Midfield- Javier Maschanero

The little Argentinian bulldog is another player, Liverpool have failed to replace since he left for Barcelona. His ability to play centre back at the Camp Nou shows his versatility. He wasn’t afraid to tackle and hounded players down until he either got the ball or forced them in to a mistake. Also his dedication of his Champions League win over Manchester United went down a treat with the red side of Merseyside 

Midfield – Xabi Alonso

What can I say about Alonso. His ability to pick a pass or score a goal from an outrageous distance, Alonso had it all. I for one was absolutely heart broken when he decided to leave the bright lights of Anfield for the Bernabau. I still get a shiver down my spine when I see him controlling the park at Bayern Munich, and like every Liverpool fan I still dream of an Alonso return to Anfield. And who can forget his penalty in Istanbul and Jamie Carragher trying to dicapate him after he scored the equaliser as he ran towards the Liverpool fans.
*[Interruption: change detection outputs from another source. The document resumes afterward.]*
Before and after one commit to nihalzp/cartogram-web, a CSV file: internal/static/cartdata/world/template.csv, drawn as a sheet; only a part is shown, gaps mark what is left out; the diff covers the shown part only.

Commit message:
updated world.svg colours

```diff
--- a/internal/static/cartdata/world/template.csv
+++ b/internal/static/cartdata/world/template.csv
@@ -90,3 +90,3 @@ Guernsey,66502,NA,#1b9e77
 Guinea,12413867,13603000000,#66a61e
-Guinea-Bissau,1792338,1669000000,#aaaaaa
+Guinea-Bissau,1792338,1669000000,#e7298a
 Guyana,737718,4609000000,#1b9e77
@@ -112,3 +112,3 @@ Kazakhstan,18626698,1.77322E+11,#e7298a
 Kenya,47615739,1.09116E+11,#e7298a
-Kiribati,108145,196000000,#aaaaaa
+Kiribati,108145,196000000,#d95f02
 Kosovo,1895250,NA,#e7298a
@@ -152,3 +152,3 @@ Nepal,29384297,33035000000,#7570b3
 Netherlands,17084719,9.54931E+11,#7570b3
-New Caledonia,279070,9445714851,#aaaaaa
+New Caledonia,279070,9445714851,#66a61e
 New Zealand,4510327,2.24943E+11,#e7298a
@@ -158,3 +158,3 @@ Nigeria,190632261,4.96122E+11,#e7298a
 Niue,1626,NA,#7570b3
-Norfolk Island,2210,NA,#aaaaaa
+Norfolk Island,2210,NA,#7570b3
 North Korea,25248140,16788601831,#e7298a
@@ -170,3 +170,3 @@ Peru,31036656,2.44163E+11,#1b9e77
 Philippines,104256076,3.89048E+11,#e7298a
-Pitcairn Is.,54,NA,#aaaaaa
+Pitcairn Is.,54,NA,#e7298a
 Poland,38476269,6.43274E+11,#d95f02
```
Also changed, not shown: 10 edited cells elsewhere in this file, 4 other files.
Midfield – Didi Hamann

For me Hamann is a cert in any fantasy XI. He is the hero of Istanbul. When he came on in the second half he completely changed the game. After signing from Newcastle, the German quickly established himself as a firm favourite amongst the Liverpool faithful. Like Alan Hanson, his no nonsense approach to football was a joy at times to watch. Like Mascherano, Hamann is another player who is yet to be replaced at Liverpool. 

Attacking Midfielder – Kenny Dalglish

King Kenny, the Liverpool fans must loved ex player, like Hamann is a dead cert for any Liverpool fantasy XI. Brought in to replace the departing Kevin Keegan, Dalglish was not only a worthy replacement for Keegan, his presence in the Liverpool team surpassed Keegan’s. He is also one of few player managers Liverpool had, taking over from Joe Fagan after the Heysel disaster, Dalglish assembled the best Liverpool team ever. His actions after Hillsborough guarantees, Dalglish’s hero status until his dying days. How he isn’t knighted is beyond me. Hopefully after receiving the freedom of Liverpool recently, a knighthood is only around the corner.

Forward – Robbie Fowler

God. My favourite all time Liverpool player is for me a Liverpool legend. The word legend is banded about too easily, but Fowler deserves the title. His scoring abilities at the time were first class. His I don’t a fuck attitude on the pitch was a joy for Liverpool fans around the world. From supporting the Liverpool dockers to sniffing the white line against Everton after scoring Fowler is one player when thought of always brings a smile to the faces of the Anfield faithful. I’ll not mention his hat trick against Arsenal when he scored three goals under ten minutes is a feat strikers around the world dream of.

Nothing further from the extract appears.